§ **REQUIRED WORK**: Find out how many lines of the listing below include "triage" and report only that number.

BEGIN AVAILABLE DATA

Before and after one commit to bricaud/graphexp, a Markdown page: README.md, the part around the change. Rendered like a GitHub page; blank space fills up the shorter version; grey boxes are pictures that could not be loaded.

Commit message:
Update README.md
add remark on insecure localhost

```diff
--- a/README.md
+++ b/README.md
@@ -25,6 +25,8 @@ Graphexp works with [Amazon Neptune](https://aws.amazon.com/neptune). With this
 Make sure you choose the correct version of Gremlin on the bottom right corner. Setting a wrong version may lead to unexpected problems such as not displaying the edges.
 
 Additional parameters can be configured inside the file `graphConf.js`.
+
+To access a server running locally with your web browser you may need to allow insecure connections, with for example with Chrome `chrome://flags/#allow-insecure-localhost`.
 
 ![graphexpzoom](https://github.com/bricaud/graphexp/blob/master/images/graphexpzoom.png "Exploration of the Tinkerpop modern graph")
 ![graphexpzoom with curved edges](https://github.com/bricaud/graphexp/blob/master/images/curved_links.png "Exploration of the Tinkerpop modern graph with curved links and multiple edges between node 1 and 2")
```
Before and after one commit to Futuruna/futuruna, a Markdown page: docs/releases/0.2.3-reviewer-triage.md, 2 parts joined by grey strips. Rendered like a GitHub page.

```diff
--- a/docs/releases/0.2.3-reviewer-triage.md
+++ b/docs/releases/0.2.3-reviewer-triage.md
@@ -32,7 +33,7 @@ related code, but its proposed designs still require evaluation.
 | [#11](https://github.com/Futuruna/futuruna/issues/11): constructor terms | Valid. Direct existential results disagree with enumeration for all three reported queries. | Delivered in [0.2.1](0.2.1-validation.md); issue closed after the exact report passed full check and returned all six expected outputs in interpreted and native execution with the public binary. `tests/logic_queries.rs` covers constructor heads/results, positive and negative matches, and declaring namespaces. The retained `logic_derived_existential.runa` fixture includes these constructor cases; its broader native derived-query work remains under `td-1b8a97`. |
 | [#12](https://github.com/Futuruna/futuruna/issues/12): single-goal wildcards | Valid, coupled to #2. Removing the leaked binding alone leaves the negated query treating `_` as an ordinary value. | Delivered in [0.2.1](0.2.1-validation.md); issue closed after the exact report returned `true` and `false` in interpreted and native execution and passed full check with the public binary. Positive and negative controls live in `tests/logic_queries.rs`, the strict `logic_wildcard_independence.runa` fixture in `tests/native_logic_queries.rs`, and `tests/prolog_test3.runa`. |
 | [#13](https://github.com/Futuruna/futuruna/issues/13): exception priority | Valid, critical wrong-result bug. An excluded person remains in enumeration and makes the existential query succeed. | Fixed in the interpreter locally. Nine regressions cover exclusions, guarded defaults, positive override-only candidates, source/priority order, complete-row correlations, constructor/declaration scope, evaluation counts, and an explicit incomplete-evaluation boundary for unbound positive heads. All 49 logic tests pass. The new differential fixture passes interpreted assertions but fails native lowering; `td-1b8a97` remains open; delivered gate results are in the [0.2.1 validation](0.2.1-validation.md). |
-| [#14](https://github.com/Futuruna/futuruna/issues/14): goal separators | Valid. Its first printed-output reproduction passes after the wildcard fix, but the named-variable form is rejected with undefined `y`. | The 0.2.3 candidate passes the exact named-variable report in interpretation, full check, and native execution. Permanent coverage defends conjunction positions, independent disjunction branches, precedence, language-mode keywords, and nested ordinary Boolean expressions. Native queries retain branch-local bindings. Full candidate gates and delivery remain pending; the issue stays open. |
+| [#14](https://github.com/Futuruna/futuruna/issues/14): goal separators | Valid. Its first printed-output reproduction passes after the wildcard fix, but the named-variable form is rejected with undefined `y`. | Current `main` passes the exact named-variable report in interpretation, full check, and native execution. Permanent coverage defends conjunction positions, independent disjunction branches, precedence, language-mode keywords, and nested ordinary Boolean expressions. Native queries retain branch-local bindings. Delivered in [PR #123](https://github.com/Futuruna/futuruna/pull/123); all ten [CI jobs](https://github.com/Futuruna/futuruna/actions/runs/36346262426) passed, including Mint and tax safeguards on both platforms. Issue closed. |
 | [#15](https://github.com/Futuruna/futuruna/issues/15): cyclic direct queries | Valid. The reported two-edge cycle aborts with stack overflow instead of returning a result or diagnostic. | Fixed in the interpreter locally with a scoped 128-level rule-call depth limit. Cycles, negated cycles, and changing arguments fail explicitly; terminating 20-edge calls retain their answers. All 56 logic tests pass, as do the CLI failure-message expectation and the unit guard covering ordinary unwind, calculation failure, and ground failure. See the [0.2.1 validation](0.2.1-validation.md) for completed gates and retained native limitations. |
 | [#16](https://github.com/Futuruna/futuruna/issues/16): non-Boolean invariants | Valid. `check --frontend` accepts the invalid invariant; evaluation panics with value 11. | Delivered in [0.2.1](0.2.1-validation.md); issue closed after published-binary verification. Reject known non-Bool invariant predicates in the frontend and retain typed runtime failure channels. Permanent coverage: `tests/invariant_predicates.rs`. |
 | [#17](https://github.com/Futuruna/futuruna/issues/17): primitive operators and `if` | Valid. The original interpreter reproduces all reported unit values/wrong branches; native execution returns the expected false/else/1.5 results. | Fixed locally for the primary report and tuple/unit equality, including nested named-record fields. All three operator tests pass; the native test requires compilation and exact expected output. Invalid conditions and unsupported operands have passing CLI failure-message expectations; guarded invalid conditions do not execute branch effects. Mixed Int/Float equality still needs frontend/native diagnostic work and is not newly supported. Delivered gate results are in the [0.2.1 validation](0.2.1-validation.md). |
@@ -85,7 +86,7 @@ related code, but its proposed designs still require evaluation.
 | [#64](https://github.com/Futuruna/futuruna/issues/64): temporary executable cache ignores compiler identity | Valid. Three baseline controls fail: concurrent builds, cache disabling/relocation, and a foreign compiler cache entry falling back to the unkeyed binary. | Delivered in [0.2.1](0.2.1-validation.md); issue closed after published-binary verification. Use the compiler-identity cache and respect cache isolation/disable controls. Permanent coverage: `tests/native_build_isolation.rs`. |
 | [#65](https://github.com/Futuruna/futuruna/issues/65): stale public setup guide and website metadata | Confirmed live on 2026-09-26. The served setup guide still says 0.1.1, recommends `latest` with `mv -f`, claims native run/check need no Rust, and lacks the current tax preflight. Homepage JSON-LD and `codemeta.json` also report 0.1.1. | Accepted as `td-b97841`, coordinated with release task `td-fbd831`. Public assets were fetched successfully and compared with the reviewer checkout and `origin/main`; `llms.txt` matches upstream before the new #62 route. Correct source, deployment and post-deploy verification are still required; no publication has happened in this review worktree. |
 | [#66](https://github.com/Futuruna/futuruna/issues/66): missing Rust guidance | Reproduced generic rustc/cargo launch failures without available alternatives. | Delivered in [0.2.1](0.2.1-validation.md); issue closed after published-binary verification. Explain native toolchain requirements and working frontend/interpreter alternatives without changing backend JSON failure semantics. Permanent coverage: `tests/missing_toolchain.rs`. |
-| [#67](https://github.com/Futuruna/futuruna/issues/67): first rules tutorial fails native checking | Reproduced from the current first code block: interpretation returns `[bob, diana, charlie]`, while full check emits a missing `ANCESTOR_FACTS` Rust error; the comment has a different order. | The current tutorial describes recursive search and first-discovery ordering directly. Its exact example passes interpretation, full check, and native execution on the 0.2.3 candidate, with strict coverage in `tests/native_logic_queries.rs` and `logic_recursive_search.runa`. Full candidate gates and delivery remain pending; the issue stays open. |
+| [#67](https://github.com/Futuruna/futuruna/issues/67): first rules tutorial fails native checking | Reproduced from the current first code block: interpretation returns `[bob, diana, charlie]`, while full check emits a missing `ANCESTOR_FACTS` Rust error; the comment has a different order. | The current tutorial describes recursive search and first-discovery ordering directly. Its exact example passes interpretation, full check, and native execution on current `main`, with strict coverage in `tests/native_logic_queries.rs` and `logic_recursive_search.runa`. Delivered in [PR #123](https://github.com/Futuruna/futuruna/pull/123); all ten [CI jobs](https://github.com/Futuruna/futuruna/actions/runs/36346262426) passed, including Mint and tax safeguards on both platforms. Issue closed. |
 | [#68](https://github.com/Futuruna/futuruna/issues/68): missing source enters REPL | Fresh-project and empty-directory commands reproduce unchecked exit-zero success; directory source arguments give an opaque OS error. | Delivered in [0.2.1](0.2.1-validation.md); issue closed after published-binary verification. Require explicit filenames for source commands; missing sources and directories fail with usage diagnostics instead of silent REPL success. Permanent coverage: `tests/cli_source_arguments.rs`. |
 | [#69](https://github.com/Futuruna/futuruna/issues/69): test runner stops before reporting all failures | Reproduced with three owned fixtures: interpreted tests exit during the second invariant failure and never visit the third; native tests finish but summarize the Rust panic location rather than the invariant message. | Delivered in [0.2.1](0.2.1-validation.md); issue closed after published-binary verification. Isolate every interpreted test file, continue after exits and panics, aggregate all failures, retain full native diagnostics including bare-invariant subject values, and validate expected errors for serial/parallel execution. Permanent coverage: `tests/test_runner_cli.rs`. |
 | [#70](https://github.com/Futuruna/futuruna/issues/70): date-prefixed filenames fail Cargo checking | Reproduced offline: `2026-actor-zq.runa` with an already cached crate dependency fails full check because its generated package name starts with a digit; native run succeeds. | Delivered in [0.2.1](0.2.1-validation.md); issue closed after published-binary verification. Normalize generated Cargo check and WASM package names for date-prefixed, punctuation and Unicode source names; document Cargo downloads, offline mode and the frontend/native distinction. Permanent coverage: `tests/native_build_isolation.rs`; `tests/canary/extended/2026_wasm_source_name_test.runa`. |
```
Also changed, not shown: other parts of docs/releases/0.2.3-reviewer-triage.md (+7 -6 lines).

END AVAILABLE DATA

§ **REPLY TO THE TASK**: 4